### Assignment:
What you return must match the data below exactly, minus any pictures.

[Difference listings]
----------

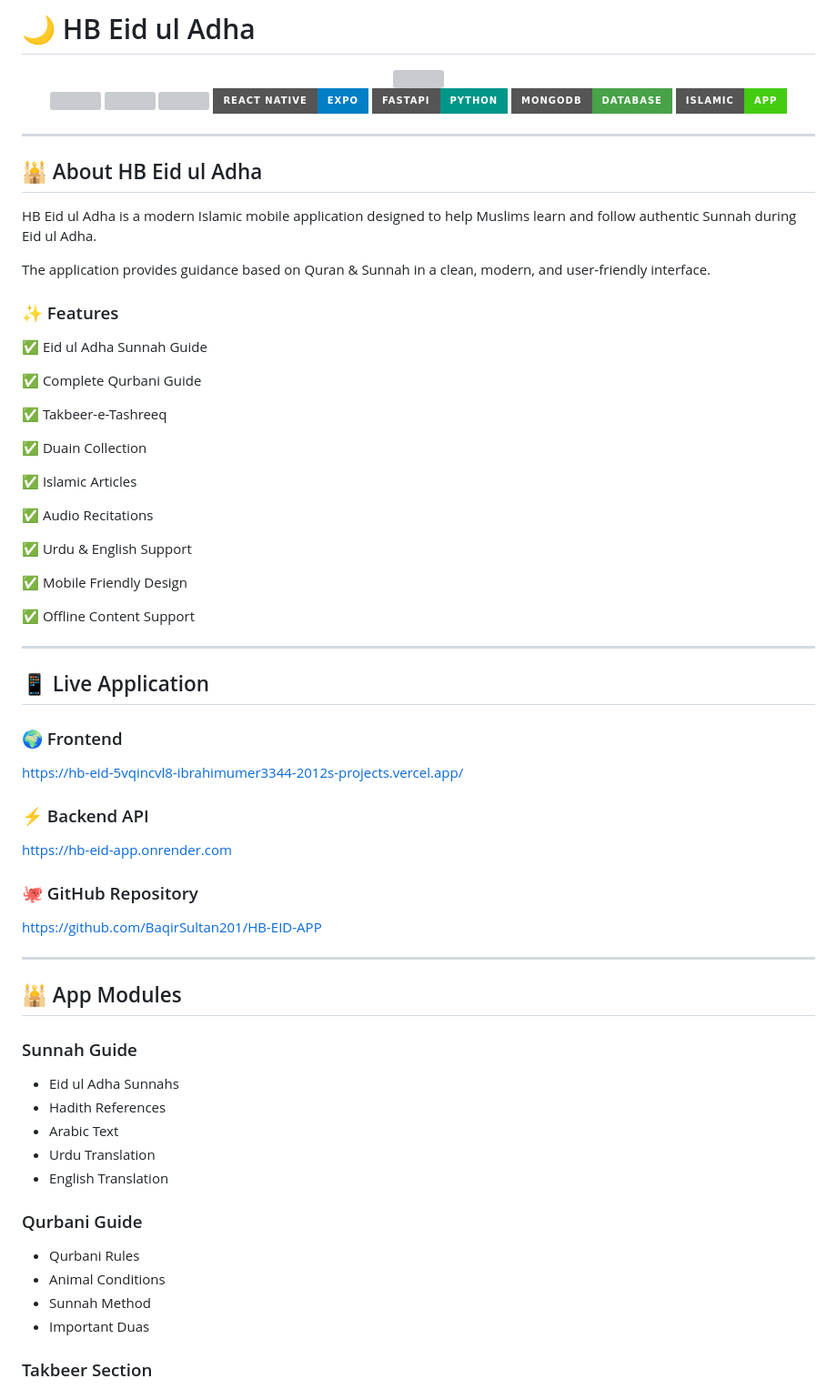
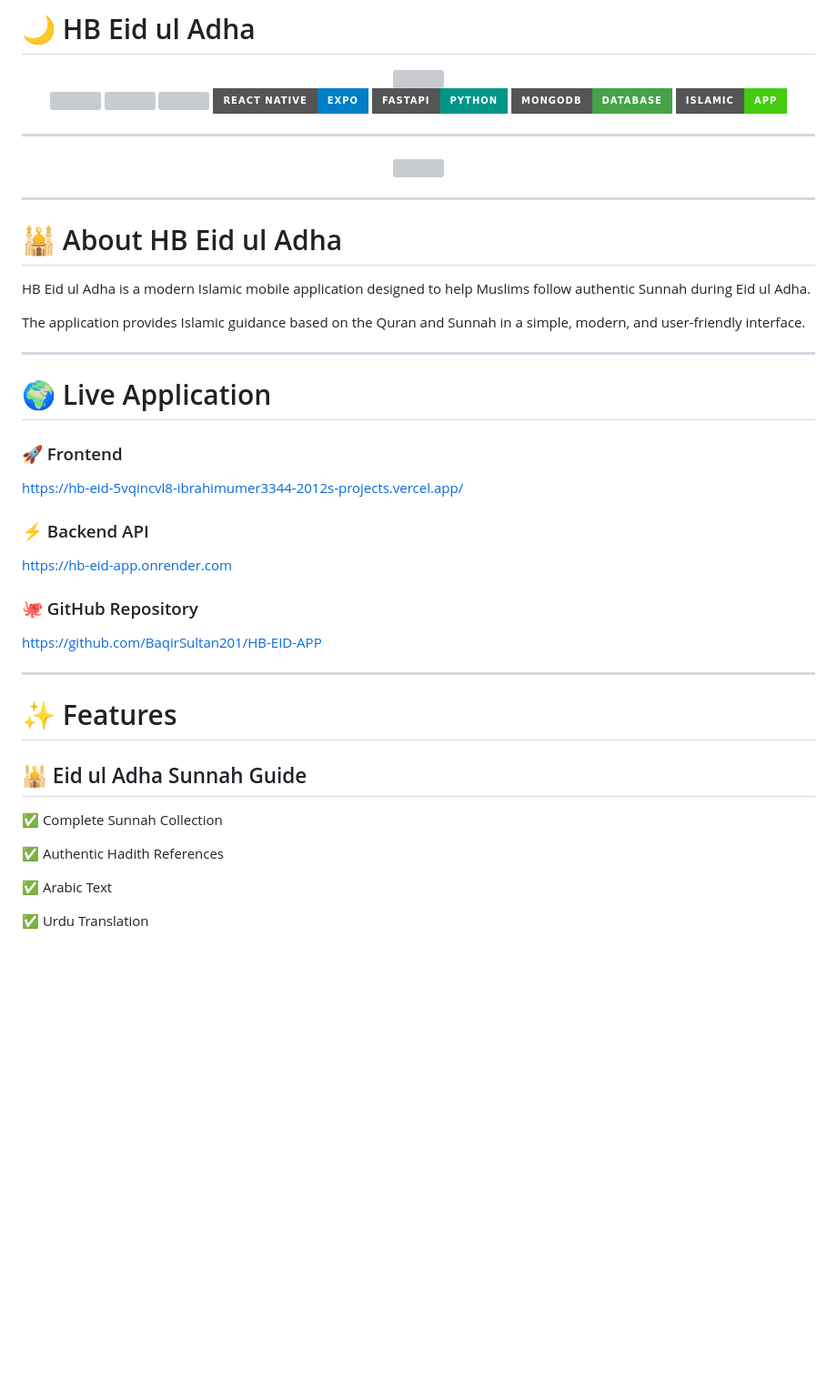
Before and after one commit to BaqirSultan201/HB-EID-APP, a Markdown page: README.md, the part around one of its changes. Shown at 91% size. Rendered like a GitHub page; badges without logos; blank space fills up the shorter version; grey boxes are pictures that could not be loaded.

```diff
--- a/README.md
+++ b/README.md
@@ -4,7 +4,7 @@
 
 <img src="https://capsule-render.vercel.app/api?type=waving&height=300&color=0:0F766E,50:16A34A,100:F59E0B&text=HB%20Eid%20ul%20Adha&fontSize=55&fontColor=ffffff&animation=fadeIn&fontAlignY=38&desc=Authentic%20Sunnah%20%7C%20Qurbani%20Guide%20%7C%20Islamic%20Knowledge&descAlignY=58&descSize=20"/>
 
-<br/>
+<br>
 
 <img src="https://img.shields.io/github/stars/BaqirSultan201/HB-EID-APP?style=for-the-badge&logo=github&color=yellow" />
 <img src="https://img.shields.io/github/forks/BaqirSultan201/HB-EID-APP?style=for-the-badge&logo=github&color=blue" />
@@ -18,37 +18,25 @@
 
 ---
 
-## 🕌 About HB Eid ul Adha
+<div align="center">
 
-HB Eid ul Adha is a modern Islamic mobile application designed to help Muslims learn and follow authentic Sunnah during Eid ul Adha.
+<img src="https://raw.githubusercontent.com/rajpratyush/rajpratyush/master/me_1.gif" width="350"/>
 
-The application provides guidance based on Quran & Sunnah in a clean, modern, and user-friendly interface.
-
-### ✨ Features
-
-✅ Eid ul Adha Sunnah Guide
-
-✅ Complete Qurbani Guide
-
-✅ Takbeer-e-Tashreeq
-
-✅ Duain Collection
-
-✅ Islamic Articles
-
-✅ Audio Recitations
-
-✅ Urdu & English Support
-
-✅ Mobile Friendly Design
-
-✅ Offline Content Support
+</div>
 
 ---
 
-## 📱 Live Application
+# 🕌 About HB Eid ul Adha
 
-### 🌍 Frontend
+HB Eid ul Adha is a modern Islamic mobile application designed to help Muslims follow authentic Sunnah during Eid ul Adha.
+
+The application provides Islamic guidance based on the Quran and Sunnah in a simple, modern, and user-friendly interface.
+
+---
+
+# 🌍 Live Application
+
+### 🚀 Frontend
 
 https://hb-eid-5vqincvl8-ibrahimumer3344-2012s-projects.vercel.app/
 
@@ -62,22 +50,15 @@ https://github.com/BaqirSultan201/HB-EID-APP
 
 ---
 
-## 🕌 App Modules
+# ✨ Features
 
-### Sunnah Guide
+## 🕌 Eid ul Adha Sunnah Guide
 
-* Eid ul Adha Sunnahs
-* Hadith References
-* Arabic Text
-* Urdu Translation
-* English Translation
+✅ Complete Sunnah Collection
 
-### Qurbani Guide
+✅ Authentic Hadith References
 
-* Qurbani Rules
-* Animal Conditions
-* Sunnah Method
-* Important Duas
+✅ Arabic Text
 
-### Takbeer Section
+✅ Urdu Translation
 
```
Also changed, not shown: other parts of README.md (+106 -50 lines).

----------

### Solution below:
Before and after one commit to BaqirSultan201/HB-EID-APP, a Markdown page: README.md, the part around one of its changes. Shown at 91% size. Rendered like a GitHub page; badges without logos; blank space fills up the shorter version; grey boxes are pictures that could not be loaded.

```diff
--- a/README.md
+++ b/README.md
@@ -4,7 +4,7 @@
 
 <img src="https://capsule-render.vercel.app/api?type=waving&height=300&color=0:0F766E,50:16A34A,100:F59E0B&text=HB%20Eid%20ul%20Adha&fontSize=55&fontColor=ffffff&animation=fadeIn&fontAlignY=38&desc=Authentic%20Sunnah%20%7C%20Qurbani%20Guide%20%7C%20Islamic%20Knowledge&descAlignY=58&descSize=20"/>
 
-<br/>
+<br>
 
 <img src="https://img.shields.io/github/stars/BaqirSultan201/HB-EID-APP?style=for-the-badge&logo=github&color=yellow" />
 <img src="https://img.shields.io/github/forks/BaqirSultan201/HB-EID-APP?style=for-the-badge&logo=github&color=blue" />
@@ -18,37 +18,25 @@
 
 ---
 
-## 🕌 About HB Eid ul Adha
+<div align="center">
 
-HB Eid ul Adha is a modern Islamic mobile application designed to help Muslims learn and follow authentic Sunnah during Eid ul Adha.
+<img src="https://raw.githubusercontent.com/rajpratyush/rajpratyush/master/me_1.gif" width="350"/>
 
-The application provides guidance based on Quran & Sunnah in a clean, modern, and user-friendly interface.
-
-### ✨ Features
-
-✅ Eid ul Adha Sunnah Guide
-
-✅ Complete Qurbani Guide
-
-✅ Takbeer-e-Tashreeq
-
-✅ Duain Collection
-
-✅ Islamic Articles
-
-✅ Audio Recitations
-
-✅ Urdu & English Support
-
-✅ Mobile Friendly Design
-
-✅ Offline Content Support
+</div>
 
 ---
 
-## 📱 Live Application
+# 🕌 About HB Eid ul Adha
 
-### 🌍 Frontend
+HB Eid ul Adha is a modern Islamic mobile application designed to help Muslims follow authentic Sunnah during Eid ul Adha.
+
+The application provides Islamic guidance based on the Quran and Sunnah in a simple, modern, and user-friendly interface.
+
+---
+
+# 🌍 Live Application
+
+### 🚀 Frontend
 
 https://hb-eid-5vqincvl8-ibrahimumer3344-2012s-projects.vercel.app/
 
@@ -62,22 +50,15 @@ https://github.com/BaqirSultan201/HB-EID-APP
 
 ---
 
-## 🕌 App Modules
+# ✨ Features
 
-### Sunnah Guide
+## 🕌 Eid ul Adha Sunnah Guide
 
-* Eid ul Adha Sunnahs
-* Hadith References
-* Arabic Text
-* Urdu Translation
-* English Translation
+✅ Complete Sunnah Collection
 
-### Qurbani Guide
+✅ Authentic Hadith References
 
-* Qurbani Rules
-* Animal Conditions
-* Sunnah Method
-* Important Duas
+✅ Arabic Text
 
-### Takbeer Section
+✅ Urdu Translation
 
```
Also changed, not shown: other parts of README.md (+106 -50 lines).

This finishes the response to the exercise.